Sadly, at times, this is the truth. Kickstarter has a tendency to remove risk from the process of business, and that encourages people to do projects half-assed.

In the end, I suspect Kickstarter will implode. After getting burned enough times, people will contribute only to projects put forth by well-established companies. This might turn out to be just as tragic. First, I’d like to see Kickstarter be used as a way for the new guy with no funds to be given his shot. Unfortunately, there’s no way to distinguish those guys from the people who just don’t want to spend their own money and aren’t really in need of that break, so that’s a pipe dream. Second, it’s unethical for large, well-established companies to take start-up capital from people who aren’t given an ownership interest in the company, and it’s just as unethical for small, well-established companies to do the same unless the backers are given very good value for their contributions. (I won’t call them investments unless an ownership interest is attached.) Unless Kickstarter starts enforcing these rules, this is also a pipe dream.

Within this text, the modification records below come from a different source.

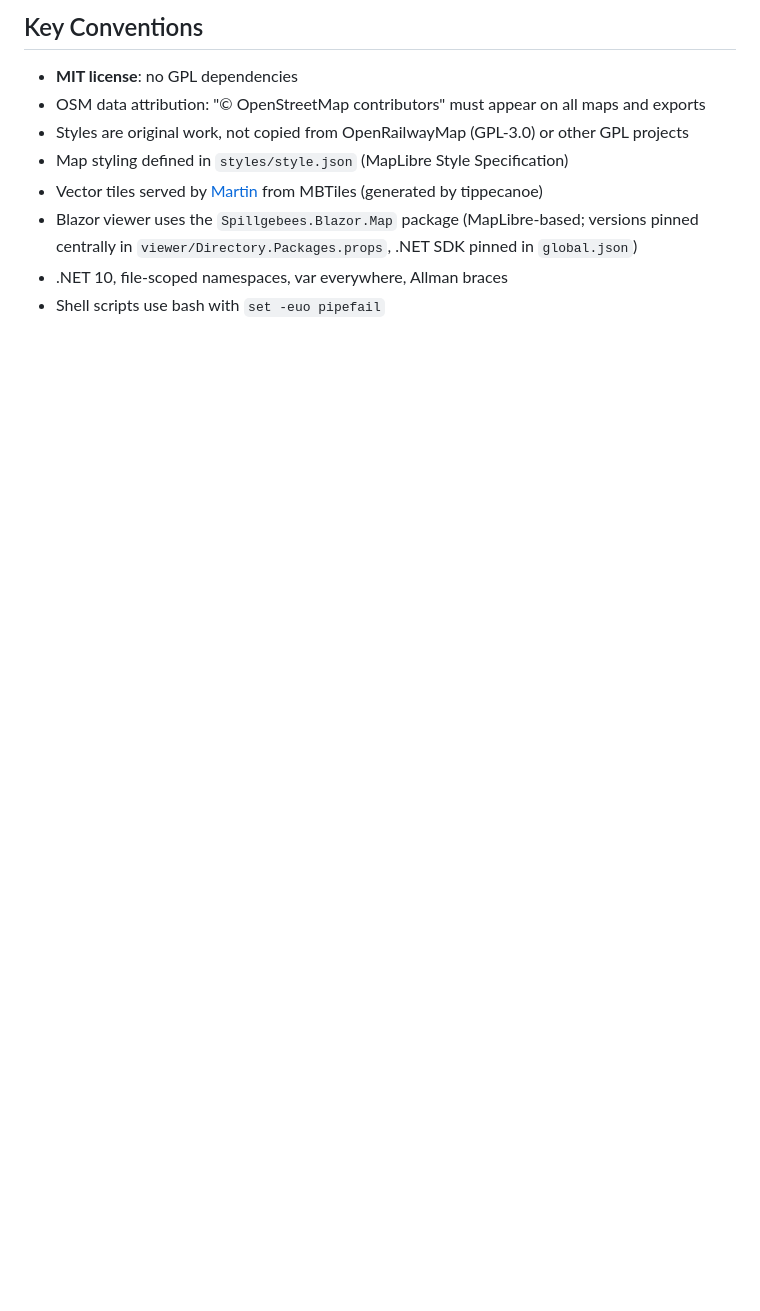
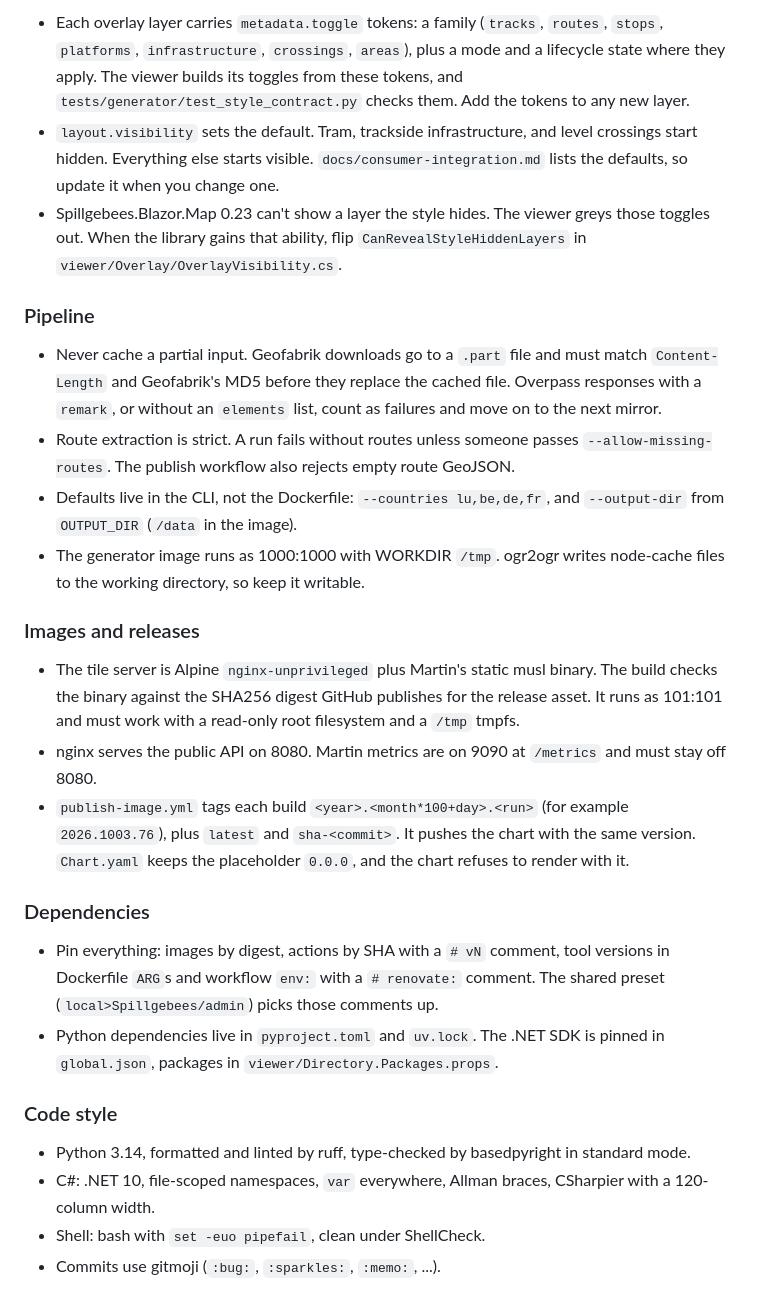
Before and after one commit to Spillgebees/lux-railway-map-overlay, a Markdown page: AGENTS.md, the part around one of its changes. Drawn GitHub-style; blank space fills up the shorter version.

```diff
--- a/AGENTS.md
+++ b/AGENTS.md
@@ -53,11 +48,29 @@ Publish and runtime assumptions:
 
-## Key Conventions
+- Each overlay layer carries `metadata.toggle` tokens: a family (`tracks`, `routes`, `stops`, `platforms`, `infrastructure`, `crossings`, `areas`), plus a mode and a lifecycle state where they apply. The viewer builds its toggles from these tokens, and `tests/generator/test_style_contract.py` checks them. Add the tokens to any new layer.
+- `layout.visibility` sets the default. Tram, trackside infrastructure, and level crossings start hidden. Everything else starts visible. `docs/consumer-integration.md` lists the defaults, so update it when you change one.
+- Spillgebees.Blazor.Map 0.23 can't show a layer the style hides. The viewer greys those toggles out. When the library gains that ability, flip `CanRevealStyleHiddenLayers` in `viewer/Overlay/OverlayVisibility.cs`.
 
-- **MIT license**: no GPL dependencies
-- OSM data attribution: "© OpenStreetMap contributors" must appear on all maps and exports
-- Styles are original work, not copied from OpenRailwayMap (GPL-3.0) or other GPL projects
-- Map styling defined in `styles/style.json` (MapLibre Style Specification)
-- Vector tiles served by [Martin](https://maplibre.org/martin/) from MBTiles (generated by tippecanoe)
-- Blazor viewer uses the `Spillgebees.Blazor.Map` package (MapLibre-based; versions pinned centrally in `viewer/Directory.Packages.props`, .NET SDK pinned in `global.json`)
-- .NET 10, file-scoped namespaces, var everywhere, Allman braces
-- Shell scripts use bash with `set -euo pipefail`
+### Pipeline
+
+- Never cache a partial input. Geofabrik downloads go to a `.part` file and must match `Content-Length` and Geofabrik's MD5 before they replace the cached file. Overpass responses with a `remark`, or without an `elements` list, count as failures and move on to the next mirror.
+- Route extraction is strict. A run fails without routes unless someone passes `--allow-missing-routes`. The publish workflow also rejects empty route GeoJSON.
+- Defaults live in the CLI, not the Dockerfile: `--countries lu,be,de,fr`, and `--output-dir` from `OUTPUT_DIR` (`/data` in the image).
+- The generator image runs as 1000:1000 with WORKDIR `/tmp`. ogr2ogr writes node-cache files to the working directory, so keep it writable.
+
+### Images and releases
+
+- The tile server is Alpine `nginx-unprivileged` plus Martin's static musl binary. The build checks the binary against the SHA256 digest GitHub publishes for the release asset. It runs as 101:101 and must work with a read-only root filesystem and a `/tmp` tmpfs.
+- nginx serves the public API on 8080. Martin metrics are on 9090 at `/metrics` and must stay off 8080.
+- `publish-image.yml` tags each build `<year>.<month*100+day>.<run>` (for example `2026.1003.76`), plus `latest` and `sha-<commit>`. It pushes the chart with the same version. `Chart.yaml` keeps the placeholder `0.0.0`, and the chart refuses to render with it.
+
+### Dependencies
+
+- Pin everything: images by digest, actions by SHA with a `# vN` comment, tool versions in Dockerfile `ARG`s and workflow `env:` with a `# renovate:` comment. The shared preset (`local>Spillgebees/admin`) picks those comments up.
+- Python dependencies live in `pyproject.toml` and `uv.lock`. The .NET SDK is pinned in `global.json`, packages in `viewer/Directory.Packages.props`.
+
+### Code style
+
+- Python 3.14, formatted and linted by ruff, type-checked by basedpyright in standard mode.
+- C#: .NET 10, file-scoped namespaces, `var` everywhere, Allman braces, CSharpier with a 120-column width.
+- Shell: bash with `set -euo pipefail`, clean under ShellCheck.
+- Commits use gitmoji (`:bug:`, `:sparkles:`, `:memo:`, ...).
```
Also changed, not shown: other parts of AGENTS.md (+32 -37 lines).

Kickstarter should start scrutinizing which projects it allows. Until they start, I won’t give them another look.

Follow me on Twitter @GSLLC